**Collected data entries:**
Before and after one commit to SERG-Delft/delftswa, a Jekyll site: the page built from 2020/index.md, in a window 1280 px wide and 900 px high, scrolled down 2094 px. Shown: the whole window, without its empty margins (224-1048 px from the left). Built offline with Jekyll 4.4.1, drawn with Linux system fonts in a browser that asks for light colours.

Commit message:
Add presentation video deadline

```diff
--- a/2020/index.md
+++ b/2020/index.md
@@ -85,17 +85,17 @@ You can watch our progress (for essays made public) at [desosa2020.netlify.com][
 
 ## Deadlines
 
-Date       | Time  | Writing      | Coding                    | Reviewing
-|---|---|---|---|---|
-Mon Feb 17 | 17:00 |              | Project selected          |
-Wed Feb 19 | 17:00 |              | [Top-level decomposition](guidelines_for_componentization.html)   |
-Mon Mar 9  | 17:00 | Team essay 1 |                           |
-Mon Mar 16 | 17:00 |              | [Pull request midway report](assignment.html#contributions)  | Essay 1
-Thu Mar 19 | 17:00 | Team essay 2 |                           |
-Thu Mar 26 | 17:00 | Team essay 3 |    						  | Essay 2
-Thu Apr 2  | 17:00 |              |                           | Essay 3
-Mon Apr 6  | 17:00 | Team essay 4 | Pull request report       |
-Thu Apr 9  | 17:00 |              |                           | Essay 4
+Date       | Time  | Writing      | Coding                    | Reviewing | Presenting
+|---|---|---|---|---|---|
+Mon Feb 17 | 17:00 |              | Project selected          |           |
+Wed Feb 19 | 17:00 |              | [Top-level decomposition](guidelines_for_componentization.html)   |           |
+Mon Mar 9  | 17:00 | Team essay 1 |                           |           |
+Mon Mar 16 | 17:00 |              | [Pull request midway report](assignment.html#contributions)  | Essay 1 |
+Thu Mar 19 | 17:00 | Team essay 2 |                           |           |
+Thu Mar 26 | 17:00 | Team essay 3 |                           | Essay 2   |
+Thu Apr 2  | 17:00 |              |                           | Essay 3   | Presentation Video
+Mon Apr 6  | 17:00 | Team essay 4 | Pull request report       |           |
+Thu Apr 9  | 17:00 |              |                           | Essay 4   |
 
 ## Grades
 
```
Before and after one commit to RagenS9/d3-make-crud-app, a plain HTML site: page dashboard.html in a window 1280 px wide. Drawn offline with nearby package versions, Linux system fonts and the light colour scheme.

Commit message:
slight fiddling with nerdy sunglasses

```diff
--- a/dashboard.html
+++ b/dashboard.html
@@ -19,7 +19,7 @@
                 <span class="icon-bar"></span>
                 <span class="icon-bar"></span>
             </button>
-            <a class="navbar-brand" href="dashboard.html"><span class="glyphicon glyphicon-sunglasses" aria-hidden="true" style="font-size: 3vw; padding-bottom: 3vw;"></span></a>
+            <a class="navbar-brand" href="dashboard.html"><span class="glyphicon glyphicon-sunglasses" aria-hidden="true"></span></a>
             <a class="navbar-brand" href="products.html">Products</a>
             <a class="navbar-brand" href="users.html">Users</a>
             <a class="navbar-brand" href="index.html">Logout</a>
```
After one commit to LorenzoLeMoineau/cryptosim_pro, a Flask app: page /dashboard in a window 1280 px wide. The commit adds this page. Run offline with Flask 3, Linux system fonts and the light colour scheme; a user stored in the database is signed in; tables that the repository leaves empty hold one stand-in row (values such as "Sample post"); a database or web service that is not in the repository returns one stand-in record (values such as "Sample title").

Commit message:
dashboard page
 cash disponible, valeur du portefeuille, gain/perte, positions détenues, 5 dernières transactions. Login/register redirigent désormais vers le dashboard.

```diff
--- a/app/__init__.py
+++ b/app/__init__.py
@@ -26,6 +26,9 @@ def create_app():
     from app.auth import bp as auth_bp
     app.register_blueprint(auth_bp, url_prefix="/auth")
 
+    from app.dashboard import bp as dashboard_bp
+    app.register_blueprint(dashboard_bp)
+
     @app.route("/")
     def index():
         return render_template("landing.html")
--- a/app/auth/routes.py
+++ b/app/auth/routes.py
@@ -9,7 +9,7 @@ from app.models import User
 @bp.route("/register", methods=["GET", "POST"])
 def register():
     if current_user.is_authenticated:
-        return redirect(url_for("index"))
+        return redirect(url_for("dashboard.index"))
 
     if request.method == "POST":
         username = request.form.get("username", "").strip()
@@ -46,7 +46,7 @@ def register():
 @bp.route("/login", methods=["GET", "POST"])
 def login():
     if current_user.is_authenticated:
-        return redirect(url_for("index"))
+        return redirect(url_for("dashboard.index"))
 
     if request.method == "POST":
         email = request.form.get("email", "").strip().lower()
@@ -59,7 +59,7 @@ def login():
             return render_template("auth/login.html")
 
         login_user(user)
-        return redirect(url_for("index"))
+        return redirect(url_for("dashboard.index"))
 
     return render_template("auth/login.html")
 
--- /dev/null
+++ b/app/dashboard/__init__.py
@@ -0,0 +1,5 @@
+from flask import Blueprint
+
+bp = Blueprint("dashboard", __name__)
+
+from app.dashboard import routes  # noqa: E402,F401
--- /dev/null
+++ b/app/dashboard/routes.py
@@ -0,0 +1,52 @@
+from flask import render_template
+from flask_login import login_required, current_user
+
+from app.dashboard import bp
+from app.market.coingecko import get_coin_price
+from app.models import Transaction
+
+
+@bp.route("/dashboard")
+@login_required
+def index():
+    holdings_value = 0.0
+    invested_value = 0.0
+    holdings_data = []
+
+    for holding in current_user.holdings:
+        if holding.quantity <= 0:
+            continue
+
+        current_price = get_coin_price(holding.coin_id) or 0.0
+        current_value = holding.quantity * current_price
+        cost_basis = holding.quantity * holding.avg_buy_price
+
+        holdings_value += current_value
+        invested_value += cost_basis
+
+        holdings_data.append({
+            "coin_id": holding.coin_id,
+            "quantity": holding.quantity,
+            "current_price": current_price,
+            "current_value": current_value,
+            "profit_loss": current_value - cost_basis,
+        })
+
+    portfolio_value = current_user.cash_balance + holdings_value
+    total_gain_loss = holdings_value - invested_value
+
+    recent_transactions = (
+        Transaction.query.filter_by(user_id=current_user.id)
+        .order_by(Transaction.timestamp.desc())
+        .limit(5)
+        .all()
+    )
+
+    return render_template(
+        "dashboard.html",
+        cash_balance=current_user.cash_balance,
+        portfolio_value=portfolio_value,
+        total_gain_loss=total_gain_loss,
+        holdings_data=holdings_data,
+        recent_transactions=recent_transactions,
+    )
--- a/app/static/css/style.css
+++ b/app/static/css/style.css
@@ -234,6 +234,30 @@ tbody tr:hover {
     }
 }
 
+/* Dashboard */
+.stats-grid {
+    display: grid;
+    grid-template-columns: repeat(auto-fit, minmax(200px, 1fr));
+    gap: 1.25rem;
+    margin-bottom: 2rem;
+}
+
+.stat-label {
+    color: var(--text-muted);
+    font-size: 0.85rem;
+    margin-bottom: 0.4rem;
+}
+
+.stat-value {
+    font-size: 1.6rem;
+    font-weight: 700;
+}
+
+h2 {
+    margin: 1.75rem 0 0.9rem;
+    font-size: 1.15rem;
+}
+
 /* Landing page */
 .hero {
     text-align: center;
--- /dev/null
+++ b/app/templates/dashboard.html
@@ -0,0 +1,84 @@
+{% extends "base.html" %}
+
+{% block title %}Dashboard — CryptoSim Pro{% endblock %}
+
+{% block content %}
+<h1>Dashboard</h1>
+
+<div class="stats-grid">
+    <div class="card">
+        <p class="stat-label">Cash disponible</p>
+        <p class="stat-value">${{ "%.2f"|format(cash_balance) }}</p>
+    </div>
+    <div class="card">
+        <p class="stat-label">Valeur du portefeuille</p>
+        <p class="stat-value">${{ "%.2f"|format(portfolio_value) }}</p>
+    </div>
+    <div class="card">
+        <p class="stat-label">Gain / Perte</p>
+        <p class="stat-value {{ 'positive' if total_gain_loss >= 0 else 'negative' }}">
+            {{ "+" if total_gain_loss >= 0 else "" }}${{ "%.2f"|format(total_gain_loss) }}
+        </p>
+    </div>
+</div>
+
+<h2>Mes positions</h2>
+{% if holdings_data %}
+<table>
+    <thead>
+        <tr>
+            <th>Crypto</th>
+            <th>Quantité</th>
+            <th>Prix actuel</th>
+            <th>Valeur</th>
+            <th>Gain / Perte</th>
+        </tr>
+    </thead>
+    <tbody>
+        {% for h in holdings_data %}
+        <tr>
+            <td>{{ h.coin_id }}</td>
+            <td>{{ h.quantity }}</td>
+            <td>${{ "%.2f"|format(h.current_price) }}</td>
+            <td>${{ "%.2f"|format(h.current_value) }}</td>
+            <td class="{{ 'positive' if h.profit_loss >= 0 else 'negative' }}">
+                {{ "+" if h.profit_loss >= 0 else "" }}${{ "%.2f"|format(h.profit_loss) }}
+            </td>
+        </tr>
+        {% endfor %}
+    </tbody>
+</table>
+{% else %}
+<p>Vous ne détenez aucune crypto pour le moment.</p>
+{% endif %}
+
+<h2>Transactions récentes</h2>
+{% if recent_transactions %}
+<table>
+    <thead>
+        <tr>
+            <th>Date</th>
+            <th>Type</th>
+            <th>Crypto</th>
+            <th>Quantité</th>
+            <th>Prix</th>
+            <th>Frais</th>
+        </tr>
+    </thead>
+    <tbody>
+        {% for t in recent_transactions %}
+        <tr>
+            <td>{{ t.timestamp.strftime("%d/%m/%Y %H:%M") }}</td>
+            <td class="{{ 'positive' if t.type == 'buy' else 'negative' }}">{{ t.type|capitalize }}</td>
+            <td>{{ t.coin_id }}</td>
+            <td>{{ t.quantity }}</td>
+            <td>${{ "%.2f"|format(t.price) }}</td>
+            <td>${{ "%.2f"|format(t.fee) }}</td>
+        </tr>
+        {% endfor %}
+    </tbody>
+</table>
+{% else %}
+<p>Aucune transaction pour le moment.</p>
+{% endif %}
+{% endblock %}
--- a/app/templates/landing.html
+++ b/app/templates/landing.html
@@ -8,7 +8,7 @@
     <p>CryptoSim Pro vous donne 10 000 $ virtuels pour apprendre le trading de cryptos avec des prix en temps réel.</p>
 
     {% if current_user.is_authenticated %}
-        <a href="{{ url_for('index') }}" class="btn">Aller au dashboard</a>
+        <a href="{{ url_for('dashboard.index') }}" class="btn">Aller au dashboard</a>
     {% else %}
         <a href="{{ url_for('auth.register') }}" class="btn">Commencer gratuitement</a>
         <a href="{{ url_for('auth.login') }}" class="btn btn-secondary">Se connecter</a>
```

**What you are asked to do:** Work out how many lines in the records hold the word "quantity", and answer with that number alone.

**Result for this exercise:** 6